Financial services reported net income of $68.9 million for the quarter and $115.8 million for six months compared with $86.4 million and $184.1 million last year. Results were lower for both periods largely due to a higher provision for credit losses, lower commissions from crop insurance and narrower financing spreads. Benefits from investment tax credits related to wind energy projects partially offset these factors.



Company Outlook & Summary



The outlook for market conditions over the remainder of the year remains highly uncertain and the impact on the company's sales and earnings is difficult to assess.



Company equipment sales are projected to be down about 19 percent for the full year and down about 26 percent for the third quarter, including a negative currency-translation impact of about 5 percent for the year and about 6 percent for the quarter. Deere's net income is expected to be about $1.1 billion for 2009, with more risk on the downside.
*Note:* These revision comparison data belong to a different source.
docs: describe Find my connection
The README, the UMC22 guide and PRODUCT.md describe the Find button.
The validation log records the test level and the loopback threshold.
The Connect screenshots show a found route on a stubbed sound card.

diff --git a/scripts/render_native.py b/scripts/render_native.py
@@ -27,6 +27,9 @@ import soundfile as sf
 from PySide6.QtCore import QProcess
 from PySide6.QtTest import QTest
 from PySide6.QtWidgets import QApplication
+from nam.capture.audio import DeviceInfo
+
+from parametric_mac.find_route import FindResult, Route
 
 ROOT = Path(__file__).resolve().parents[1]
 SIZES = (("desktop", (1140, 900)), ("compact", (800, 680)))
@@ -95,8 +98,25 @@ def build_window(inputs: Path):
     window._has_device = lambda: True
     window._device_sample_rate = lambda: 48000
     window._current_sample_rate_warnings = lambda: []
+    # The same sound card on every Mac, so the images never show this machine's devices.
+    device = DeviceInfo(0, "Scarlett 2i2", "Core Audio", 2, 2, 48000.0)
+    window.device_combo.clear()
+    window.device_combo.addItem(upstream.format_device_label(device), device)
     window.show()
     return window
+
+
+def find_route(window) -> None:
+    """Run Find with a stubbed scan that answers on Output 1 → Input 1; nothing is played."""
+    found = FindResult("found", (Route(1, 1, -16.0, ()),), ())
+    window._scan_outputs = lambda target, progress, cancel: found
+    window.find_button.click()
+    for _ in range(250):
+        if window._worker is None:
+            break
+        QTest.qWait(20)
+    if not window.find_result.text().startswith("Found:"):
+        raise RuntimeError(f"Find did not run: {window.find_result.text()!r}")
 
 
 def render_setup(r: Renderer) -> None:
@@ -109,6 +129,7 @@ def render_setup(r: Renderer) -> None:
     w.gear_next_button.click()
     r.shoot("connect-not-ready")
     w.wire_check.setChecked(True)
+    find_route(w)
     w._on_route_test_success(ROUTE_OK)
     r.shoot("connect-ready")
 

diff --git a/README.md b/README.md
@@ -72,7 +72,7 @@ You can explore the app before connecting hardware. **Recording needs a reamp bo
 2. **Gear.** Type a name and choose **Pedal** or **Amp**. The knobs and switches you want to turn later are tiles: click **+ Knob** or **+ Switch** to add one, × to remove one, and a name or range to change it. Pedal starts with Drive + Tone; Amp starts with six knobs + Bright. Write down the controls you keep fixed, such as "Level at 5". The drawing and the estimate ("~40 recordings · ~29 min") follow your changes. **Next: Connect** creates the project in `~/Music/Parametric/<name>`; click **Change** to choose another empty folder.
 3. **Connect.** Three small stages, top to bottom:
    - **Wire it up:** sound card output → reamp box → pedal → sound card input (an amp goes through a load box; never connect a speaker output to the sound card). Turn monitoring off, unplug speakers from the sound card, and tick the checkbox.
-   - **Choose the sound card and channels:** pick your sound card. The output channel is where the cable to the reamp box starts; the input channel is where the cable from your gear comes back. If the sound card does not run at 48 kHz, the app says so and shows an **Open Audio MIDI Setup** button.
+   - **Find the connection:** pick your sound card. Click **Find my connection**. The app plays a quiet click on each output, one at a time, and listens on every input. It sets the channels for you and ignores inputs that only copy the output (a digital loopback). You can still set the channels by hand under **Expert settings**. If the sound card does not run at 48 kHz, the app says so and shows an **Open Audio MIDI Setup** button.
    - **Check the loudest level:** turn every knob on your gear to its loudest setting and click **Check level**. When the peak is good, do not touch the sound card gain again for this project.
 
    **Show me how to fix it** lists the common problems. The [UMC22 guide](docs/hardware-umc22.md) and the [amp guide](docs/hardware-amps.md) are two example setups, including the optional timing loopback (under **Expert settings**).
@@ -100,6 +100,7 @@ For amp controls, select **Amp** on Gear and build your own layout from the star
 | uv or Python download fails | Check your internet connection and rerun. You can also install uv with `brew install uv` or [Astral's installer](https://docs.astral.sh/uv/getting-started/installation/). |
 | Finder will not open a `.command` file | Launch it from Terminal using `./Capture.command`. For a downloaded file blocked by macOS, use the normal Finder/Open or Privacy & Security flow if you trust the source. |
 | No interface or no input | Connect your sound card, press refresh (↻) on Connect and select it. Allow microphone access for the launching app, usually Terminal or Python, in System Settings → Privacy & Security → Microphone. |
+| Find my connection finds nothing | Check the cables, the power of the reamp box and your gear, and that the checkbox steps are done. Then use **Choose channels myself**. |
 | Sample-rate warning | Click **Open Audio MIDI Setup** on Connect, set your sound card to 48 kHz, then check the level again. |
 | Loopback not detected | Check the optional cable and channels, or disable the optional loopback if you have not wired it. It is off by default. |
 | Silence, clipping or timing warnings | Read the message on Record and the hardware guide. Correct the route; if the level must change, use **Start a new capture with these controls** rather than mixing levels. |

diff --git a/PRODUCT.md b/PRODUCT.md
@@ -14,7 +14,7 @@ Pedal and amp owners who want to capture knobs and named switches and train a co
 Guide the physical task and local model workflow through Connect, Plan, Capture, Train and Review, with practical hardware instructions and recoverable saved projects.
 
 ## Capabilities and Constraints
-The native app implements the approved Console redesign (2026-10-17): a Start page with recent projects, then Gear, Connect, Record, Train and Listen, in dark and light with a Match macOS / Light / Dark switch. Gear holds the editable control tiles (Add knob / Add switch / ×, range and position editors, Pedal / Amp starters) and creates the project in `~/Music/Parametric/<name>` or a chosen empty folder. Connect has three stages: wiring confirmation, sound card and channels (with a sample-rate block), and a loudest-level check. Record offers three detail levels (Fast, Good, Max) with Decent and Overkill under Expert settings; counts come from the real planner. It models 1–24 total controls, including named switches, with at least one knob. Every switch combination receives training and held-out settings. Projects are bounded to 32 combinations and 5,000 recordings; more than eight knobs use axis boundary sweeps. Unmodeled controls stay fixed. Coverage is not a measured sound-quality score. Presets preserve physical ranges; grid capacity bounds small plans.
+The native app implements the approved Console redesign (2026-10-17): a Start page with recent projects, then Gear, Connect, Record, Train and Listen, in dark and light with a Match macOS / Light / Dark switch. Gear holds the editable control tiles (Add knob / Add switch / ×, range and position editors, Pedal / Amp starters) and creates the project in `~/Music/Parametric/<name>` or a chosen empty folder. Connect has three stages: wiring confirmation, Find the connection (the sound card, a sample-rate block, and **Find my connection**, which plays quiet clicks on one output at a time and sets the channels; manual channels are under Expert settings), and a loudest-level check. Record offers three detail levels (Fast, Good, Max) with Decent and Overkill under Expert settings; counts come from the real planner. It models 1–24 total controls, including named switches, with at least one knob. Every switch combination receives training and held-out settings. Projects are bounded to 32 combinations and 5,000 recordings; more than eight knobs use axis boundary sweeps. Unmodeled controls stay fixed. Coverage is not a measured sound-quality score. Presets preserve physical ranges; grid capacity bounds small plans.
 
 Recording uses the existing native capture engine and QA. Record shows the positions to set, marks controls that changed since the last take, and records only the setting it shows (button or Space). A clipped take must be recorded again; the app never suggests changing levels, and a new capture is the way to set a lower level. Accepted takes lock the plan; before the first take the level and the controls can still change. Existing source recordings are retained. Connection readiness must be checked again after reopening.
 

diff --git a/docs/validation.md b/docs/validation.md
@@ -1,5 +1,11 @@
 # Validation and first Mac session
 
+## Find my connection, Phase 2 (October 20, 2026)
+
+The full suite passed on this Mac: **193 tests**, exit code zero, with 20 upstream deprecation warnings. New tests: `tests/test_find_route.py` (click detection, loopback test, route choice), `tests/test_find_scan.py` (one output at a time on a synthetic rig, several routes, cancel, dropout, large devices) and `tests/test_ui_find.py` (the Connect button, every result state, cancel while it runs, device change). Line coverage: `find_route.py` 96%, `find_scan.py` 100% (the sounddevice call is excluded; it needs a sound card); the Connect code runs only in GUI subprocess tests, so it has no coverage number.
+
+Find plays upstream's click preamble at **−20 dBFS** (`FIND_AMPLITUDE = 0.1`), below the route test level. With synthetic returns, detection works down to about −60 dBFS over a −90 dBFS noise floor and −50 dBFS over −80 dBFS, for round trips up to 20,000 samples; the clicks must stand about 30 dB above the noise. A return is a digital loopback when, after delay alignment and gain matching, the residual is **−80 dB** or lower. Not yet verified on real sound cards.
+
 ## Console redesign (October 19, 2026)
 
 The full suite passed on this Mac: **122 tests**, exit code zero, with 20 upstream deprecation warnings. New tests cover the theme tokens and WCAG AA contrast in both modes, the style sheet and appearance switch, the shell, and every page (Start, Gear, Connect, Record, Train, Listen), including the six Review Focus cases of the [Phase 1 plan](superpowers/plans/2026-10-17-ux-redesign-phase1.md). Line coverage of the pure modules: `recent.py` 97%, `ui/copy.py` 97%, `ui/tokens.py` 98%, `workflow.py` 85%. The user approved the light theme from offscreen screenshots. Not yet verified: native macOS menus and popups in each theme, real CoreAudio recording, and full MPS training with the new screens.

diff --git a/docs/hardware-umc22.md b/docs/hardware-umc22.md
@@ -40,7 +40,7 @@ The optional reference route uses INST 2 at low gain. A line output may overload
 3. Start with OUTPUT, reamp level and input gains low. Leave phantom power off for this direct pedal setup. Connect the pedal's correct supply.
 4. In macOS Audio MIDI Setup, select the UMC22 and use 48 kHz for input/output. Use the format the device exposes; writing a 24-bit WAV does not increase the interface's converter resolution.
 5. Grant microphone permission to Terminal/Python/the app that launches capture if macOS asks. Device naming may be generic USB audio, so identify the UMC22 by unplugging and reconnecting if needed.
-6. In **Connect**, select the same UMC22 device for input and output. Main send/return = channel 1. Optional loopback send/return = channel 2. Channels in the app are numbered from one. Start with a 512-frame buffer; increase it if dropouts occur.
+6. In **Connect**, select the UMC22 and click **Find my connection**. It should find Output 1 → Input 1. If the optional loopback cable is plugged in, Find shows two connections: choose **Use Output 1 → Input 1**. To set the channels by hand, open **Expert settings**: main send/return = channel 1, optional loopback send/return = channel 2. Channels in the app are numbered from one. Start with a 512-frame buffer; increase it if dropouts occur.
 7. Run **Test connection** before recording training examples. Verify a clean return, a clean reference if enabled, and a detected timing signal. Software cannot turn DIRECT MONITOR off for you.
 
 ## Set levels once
"Although financial results are forecast to be lower in 2009, Deere will continue rigorously managing its businesses with an objective of driving improved performance throughout the cycle," Lane said. "In this regard, we are successfully executing longstanding plans to manage costs and assets effectively in all types of market conditions." Recent company actions to improve results and respond to economic challenges include selective workforce reductions, aggressive factory-schedule adjustments, and a continued emphasis on process and efficiency enhancements across the enterprise. Said Lane, "John Deere employees throughout the world are working to create a cost and asset structure that helps the company produce solid financial results while at the same time serving customers through a relentless focus on innovative products and services."



Agricultural Division Performance



Sales decreased 4 percent for the quarter largely due to the unfavorable effects of currency translation and lower shipment volumes, partially offset by improved price realization. Division sales were up 4 percent for six months. Operating profit was $635 million for the quarter and $983 million year to date, compared with $782 million and $1.114 billion for the respective periods last year. Operating profit was lower in the quarter primarily due to lower shipment and production volumes, higher raw-material costs, unfavorable impacts of foreign exchange and higher research and development expenses, partially offset by improved price realization. Six-month operating profit was lower largely due to higher raw-material costs, unfavorable foreign-exchange effects and higher research and development expenses, partially offset by improved price realization.



Market Conditions & Outlook



As previously cited, the outlook for the remainder of the year remains highly uncertain considering present global economic conditions.



Agriculture & Turf. Full-year sales of the agriculture and turf division are forecast to decrease by about 14 percent, including a negative currency-translation impact of about 6 percent. The division was created earlier this month by combining the operations of the worldwide agricultural equipment and commercial and consumer equipment divisions. Voluntary employee separations related to the new organizational structure are currently expected to result in pretax charges of approximately $50 million in the second half of 2009. Savings from the separation program of about the same amount are expected to be realized in 2010.



On an industry basis, farm-machinery sales in the United States and Canada are forecast to be flat to down slightly for the year, with support from an increase in four-wheel-drive tractors, combines, sprayers and seeding equipment. In other parts of the world, industry farm-machinery sales in Western Europe are forecast to be down 10 to 15 percent for the year. Markets have continued to deteriorate in Central Europe and the CIS (Commonwealth of Independent States) countries, where sales are expected to be sharply lower. In South America, industry sales are projected to decrease by 20 to 30 percent for the year. North American industry sales of turf equipment and compact utility tractors are expected to be down about 20 percent.



SOURCE: Deere & Company via PR Newswire.